_PROBLEM_
While reading through the material below, copy each line that holds the word "innerText".

(DATA FOR PROCESSING Opens)

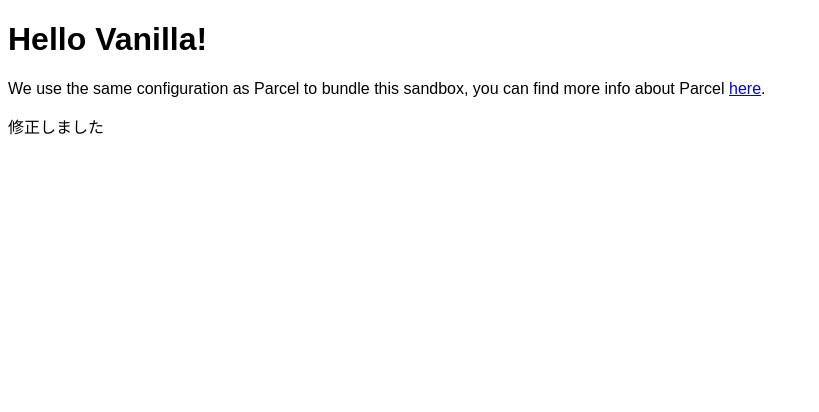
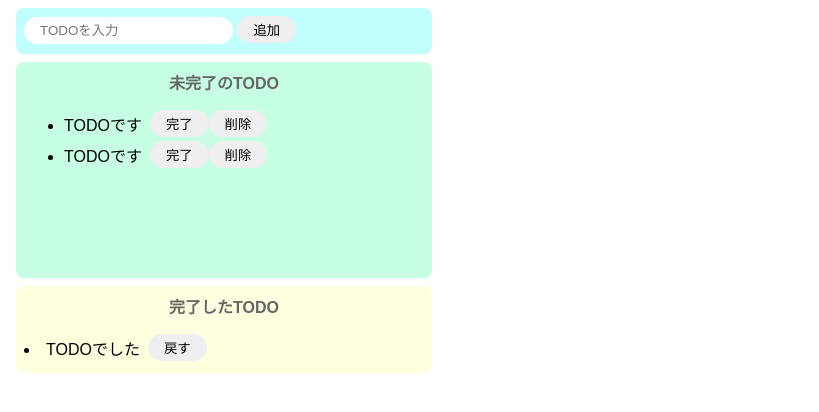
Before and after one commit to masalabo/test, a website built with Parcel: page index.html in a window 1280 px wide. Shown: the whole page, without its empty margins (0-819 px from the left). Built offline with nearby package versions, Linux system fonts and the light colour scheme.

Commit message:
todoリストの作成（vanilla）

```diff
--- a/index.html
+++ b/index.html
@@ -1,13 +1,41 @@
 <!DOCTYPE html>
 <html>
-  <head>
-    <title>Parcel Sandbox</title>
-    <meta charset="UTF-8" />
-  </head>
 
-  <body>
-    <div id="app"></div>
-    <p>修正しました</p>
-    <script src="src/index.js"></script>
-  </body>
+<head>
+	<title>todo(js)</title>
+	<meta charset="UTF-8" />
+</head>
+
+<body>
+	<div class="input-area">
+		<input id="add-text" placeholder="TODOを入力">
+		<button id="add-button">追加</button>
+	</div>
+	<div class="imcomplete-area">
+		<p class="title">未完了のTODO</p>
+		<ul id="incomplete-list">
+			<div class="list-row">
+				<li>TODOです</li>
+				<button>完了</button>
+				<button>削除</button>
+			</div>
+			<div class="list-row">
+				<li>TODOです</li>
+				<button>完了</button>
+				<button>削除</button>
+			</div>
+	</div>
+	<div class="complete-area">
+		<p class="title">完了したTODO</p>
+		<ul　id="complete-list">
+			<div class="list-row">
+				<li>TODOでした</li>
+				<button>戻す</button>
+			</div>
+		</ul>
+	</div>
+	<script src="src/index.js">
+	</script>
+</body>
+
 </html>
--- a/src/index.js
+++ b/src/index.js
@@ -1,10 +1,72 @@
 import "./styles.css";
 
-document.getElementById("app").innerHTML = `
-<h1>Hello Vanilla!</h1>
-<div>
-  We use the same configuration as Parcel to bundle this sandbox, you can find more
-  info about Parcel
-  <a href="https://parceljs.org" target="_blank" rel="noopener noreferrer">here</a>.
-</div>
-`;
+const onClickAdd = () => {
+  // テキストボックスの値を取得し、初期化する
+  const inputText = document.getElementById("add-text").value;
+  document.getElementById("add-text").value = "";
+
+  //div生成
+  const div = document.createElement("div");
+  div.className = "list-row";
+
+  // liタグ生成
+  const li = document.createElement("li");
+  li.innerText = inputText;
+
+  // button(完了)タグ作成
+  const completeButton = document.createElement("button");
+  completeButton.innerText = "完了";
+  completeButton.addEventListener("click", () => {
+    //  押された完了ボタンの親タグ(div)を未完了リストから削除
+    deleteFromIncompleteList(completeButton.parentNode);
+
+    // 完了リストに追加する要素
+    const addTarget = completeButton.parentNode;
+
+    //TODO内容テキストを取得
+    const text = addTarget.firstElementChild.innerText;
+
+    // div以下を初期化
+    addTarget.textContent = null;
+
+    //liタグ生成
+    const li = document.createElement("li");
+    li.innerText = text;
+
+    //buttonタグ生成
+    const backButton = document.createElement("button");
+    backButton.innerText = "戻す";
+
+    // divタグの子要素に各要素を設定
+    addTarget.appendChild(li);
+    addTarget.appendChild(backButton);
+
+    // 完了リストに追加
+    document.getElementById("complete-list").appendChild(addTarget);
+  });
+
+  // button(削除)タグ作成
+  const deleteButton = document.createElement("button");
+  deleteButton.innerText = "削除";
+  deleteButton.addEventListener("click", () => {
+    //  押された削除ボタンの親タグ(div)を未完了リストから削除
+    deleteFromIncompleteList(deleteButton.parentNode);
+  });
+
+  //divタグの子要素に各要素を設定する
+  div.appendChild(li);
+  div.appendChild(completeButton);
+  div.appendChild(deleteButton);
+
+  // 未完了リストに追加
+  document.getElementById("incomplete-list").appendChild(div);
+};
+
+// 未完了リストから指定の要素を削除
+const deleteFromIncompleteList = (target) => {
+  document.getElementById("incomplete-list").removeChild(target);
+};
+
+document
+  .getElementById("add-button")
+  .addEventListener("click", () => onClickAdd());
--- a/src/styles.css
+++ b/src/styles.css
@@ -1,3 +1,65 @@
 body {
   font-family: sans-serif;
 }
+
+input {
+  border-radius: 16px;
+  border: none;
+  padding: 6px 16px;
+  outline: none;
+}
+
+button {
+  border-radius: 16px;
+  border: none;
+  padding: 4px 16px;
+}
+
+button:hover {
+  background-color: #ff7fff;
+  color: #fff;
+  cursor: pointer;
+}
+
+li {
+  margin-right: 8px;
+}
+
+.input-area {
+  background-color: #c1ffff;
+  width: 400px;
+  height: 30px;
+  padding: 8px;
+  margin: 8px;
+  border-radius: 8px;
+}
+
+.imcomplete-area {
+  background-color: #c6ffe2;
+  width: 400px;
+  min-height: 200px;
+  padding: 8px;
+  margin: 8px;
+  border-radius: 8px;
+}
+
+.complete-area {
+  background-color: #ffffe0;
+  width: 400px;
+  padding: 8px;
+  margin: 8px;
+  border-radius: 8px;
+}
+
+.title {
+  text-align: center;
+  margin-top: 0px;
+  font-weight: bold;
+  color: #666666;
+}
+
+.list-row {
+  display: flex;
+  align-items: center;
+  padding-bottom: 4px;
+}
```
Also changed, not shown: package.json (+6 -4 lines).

(DATA FOR PROCESSING Closes)
(DATA FOR PROCESSING Opens)

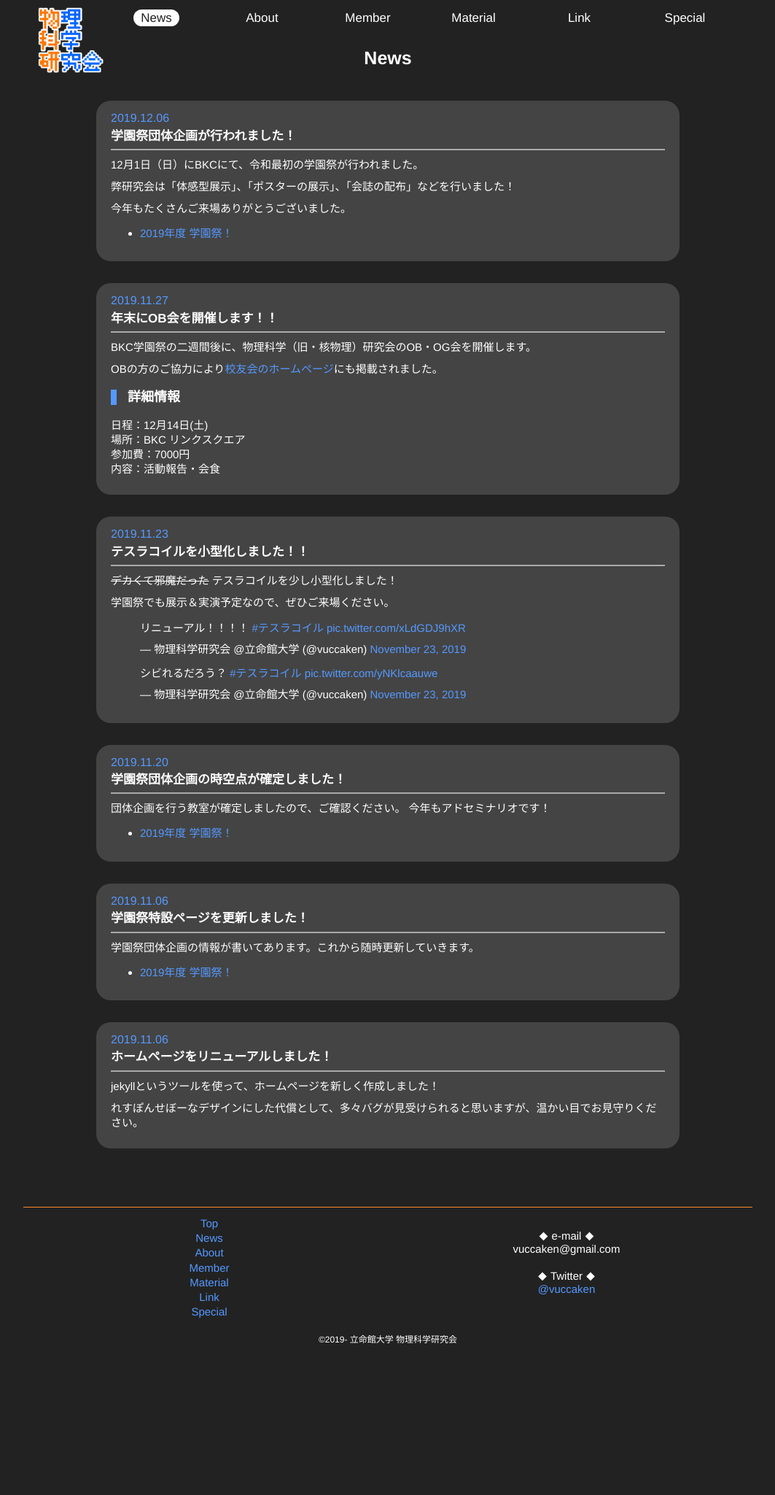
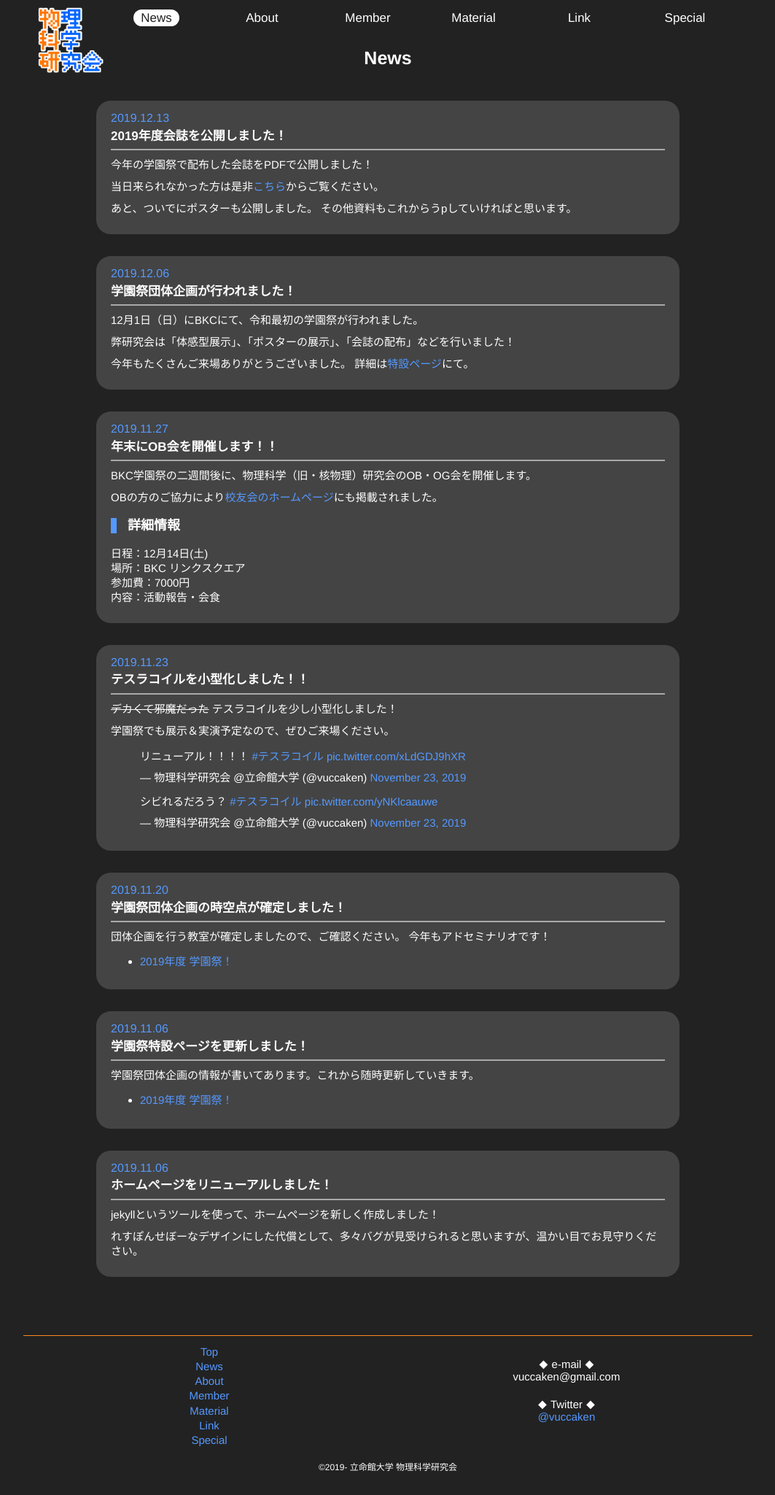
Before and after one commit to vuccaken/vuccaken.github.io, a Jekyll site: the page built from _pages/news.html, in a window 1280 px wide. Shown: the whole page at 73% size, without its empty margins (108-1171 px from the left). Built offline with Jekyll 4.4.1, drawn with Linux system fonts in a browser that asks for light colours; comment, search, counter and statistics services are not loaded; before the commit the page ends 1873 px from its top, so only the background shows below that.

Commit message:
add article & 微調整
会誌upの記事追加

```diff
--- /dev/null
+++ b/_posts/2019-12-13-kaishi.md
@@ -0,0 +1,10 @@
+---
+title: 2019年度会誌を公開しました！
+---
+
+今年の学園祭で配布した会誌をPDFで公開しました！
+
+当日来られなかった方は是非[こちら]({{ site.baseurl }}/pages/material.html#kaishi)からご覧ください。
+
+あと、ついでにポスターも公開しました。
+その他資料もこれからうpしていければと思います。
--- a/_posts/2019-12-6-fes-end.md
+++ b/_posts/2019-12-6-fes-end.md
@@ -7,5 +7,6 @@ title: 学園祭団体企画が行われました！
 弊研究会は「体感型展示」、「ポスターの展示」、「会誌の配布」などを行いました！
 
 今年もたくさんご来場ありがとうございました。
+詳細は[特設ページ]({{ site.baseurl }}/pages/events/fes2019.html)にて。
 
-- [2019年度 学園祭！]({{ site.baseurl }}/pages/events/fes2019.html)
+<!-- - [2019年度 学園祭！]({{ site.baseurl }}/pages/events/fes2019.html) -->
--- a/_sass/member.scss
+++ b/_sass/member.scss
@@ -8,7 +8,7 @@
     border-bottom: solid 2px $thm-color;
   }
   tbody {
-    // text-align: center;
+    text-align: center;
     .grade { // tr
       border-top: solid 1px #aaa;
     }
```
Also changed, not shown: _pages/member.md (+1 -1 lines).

(DATA FOR PROCESSING Closes)

_SOLUTION TO THIS EXERCISE_
+  li.innerText = inputText;
+  completeButton.innerText = "完了";
+    const text = addTarget.firstElementChild.innerText;
+    li.innerText = text;
+    backButton.innerText = "戻す";
+  deleteButton.innerText = "削除";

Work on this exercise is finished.